settlements were partially or completely abandoned and erased from the map.
In both countries the hostility towards the internal enemies was based mostly on
confessional criteria and not that much on ethnicity. Here I will try to compare the
historical fate and the consequent migrations of two communities, completely
isolated and marginalized not only by the majority, but even by their coreligionists.
These are the Pomaks of the Rhodope Mountains and the Bulgarians in the villages
in North Western Anatolia1. The only significant contact these communities had with
each other was during a short cohabitation in the several of the Bulgarian village in
North Western Anatolia. Though drawing information from various sources, this
paper is mainly based on the data collected during two consecutive field research
expeditions in villages of North Western Anatolia, conducted in 2009 and 2010.2
The Bulgarians in Anatolia
Emigration of Muslims from Bulgaria to the Bulgarian villages in North
Western Anutoliu. The cuse oI KocupInur und Necipköy villuges
Stoyan Shivarov (stoyan.shivarov (at) ottomanist.info)
Oriental Collections, Bulgarian National Library
Page 1/12
1
http://bit.ly/144XA6L
Bulgarians have always been an important ethnic component in the Ottoman
Empire. Even after the creation of the modern Bulgarian state they continued to be
so in Thrace and Macedonia regions. There were migrations to this new Balkan state
after 1878, but the majority chose not to alter their place of residence and instead
hoped that these regions will soon be united. While Bulgarians in Thrace and
Macedonia had never lost contact with their compatriots the so called Anatolian
Bulgarians were completely cut off from their original community. As their numbers
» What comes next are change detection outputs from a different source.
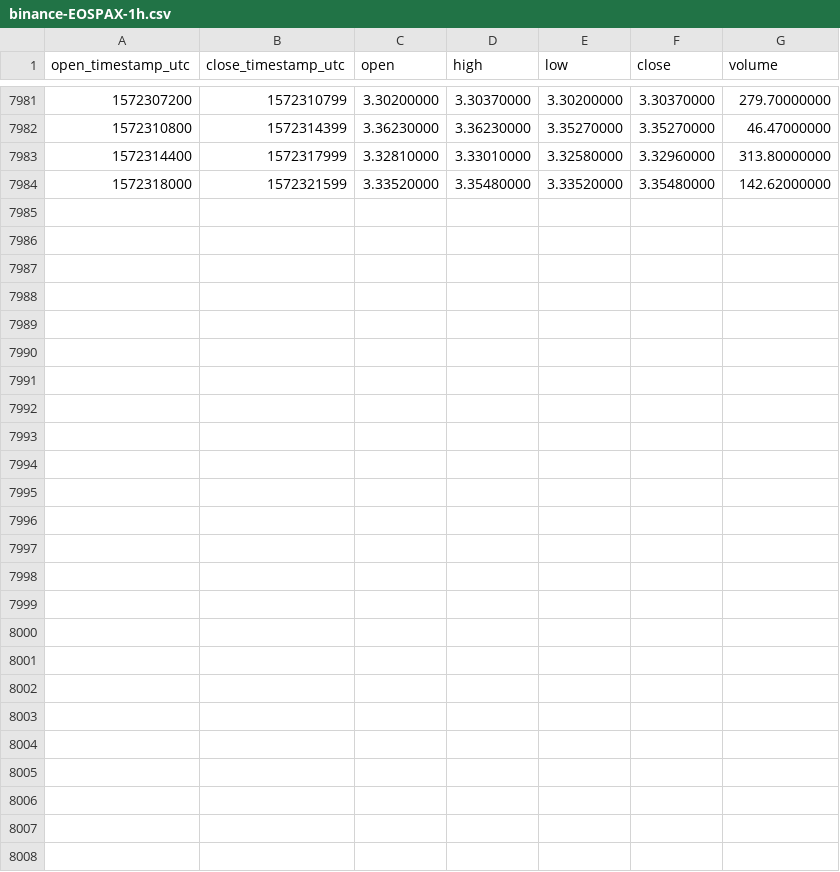
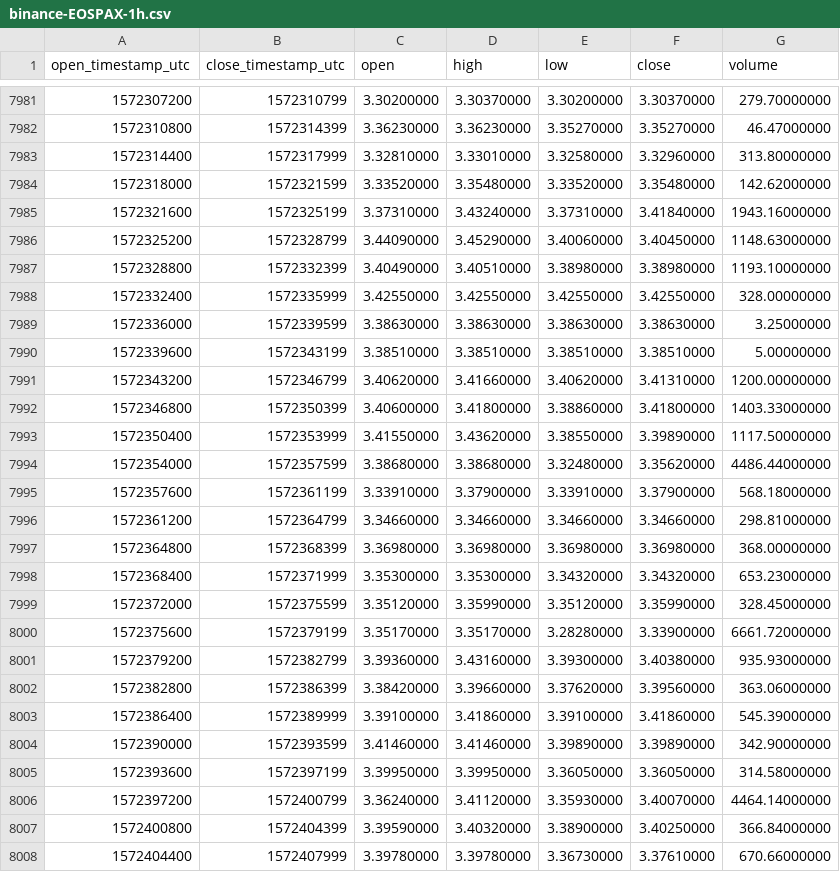
Before and after one commit to cryptobigbro/binance-EOSPAX, a CSV file: binance-EOSPAX-1h.csv, drawn as a sheet; only a part is shown, gaps mark what is left out.

Commit message:
Update OHLCV data.

```diff
--- a/binance-EOSPAX-1h.csv
+++ b/binance-EOSPAX-1h.csv
@@ -7984 +7984,25 @@ open_timestamp_utc,close_timestamp_utc,open,high,low,close,volume
 1572318000,1572321599,3.33520000,3.35480000,3.33520000,3.35480000,142.62000000
+1572321600,1572325199,3.37310000,3.43240000,3.37310000,3.41840000,1943.16000000
+1572325200,1572328799,3.44090000,3.45290000,3.40060000,3.40450000,1148.63000000
+1572328800,1572332399,3.40490000,3.40510000,3.38980000,3.38980000,1193.10000000
+1572332400,1572335999,3.42550000,3.42550000,3.42550000,3.42550000,328.00000000
+1572336000,1572339599,3.38630000,3.38630000,3.38630000,3.38630000,3.25000000
+1572339600,1572343199,3.38510000,3.38510000,3.38510000,3.38510000,5.00000000
+1572343200,1572346799,3.40620000,3.41660000,3.40620000,3.41310000,1200.00000000
+1572346800,1572350399,3.40600000,3.41800000,3.38860000,3.41800000,1403.33000000
+1572350400,1572353999,3.41550000,3.43620000,3.38550000,3.39890000,1117.50000000
+1572354000,1572357599,3.38680000,3.38680000,3.32480000,3.35620000,4486.44000000
+1572357600,1572361199,3.33910000,3.37900000,3.33910000,3.37900000,568.18000000
+1572361200,1572364799,3.34660000,3.34660000,3.34660000,3.34660000,298.81000000
+1572364800,1572368399,3.36980000,3.36980000,3.36980000,3.36980000,368.00000000
+1572368400,1572371999,3.35300000,3.35300000,3.34320000,3.34320000,653.23000000
+1572372000,1572375599,3.35120000,3.35990000,3.35120000,3.35990000,328.45000000
+1572375600,1572379199,3.35170000,3.35170000,3.28280000,3.33900000,6661.72000000
+1572379200,1572382799,3.39360000,3.43160000,3.39300000,3.40380000,935.93000000
+1572382800,1572386399,3.38420000,3.39660000,3.37620000,3.39560000,363.06000000
+1572386400,1572389999,3.39100000,3.41860000,3.39100000,3.41860000,545.39000000
+1572390000,1572393599,3.41460000,3.41460000,3.39890000,3.39890000,342.90000000
+1572393600,1572397199,3.39950000,3.39950000,3.36050000,3.36050000,314.58000000
+1572397200,1572400799,3.36240000,3.41120000,3.35930000,3.40070000,4464.14000000
+1572400800,1572404399,3.39590000,3.40320000,3.38900000,3.40250000,366.84000000
+1572404400,1572407999,3.39780000,3.39780000,3.36730000,3.37610000,670.66000000
```
Also changed, not shown: binance-EOSPAX-1d.csv.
were not great they were (and still are) also out of the interest of researchers,
publications about their historical faith or ethnographic features are scarce at best
and are based almost entirely on secondary sources that offer only the Bulgarian
perspective. Bulgarian historiography mentions around 20 predominantly Bulgarian
settlements, but till the research expedition in 2009, with few exceptions, their exact
location and / or current names were unknown. Curiously enough easily accessible
early 20
th
  century cartographic data has never been utilized.3  Though there is still
some doubt about a couple of minor and somewhat temporary (çiftlik) settlements
and about villages considered to be Bulgarian, but apparently became Graecized at
some point, we were able to produce an accurate map of the Bulgarian settlements in
North Western Anatolia.
Slavic speaking Christian Bulgarians in Anatolia were not from the autochthonous
inhabitants of the region. There are no primary sources that could answer how and
when exactly they crossed the Straits and founded their settlements. The earliest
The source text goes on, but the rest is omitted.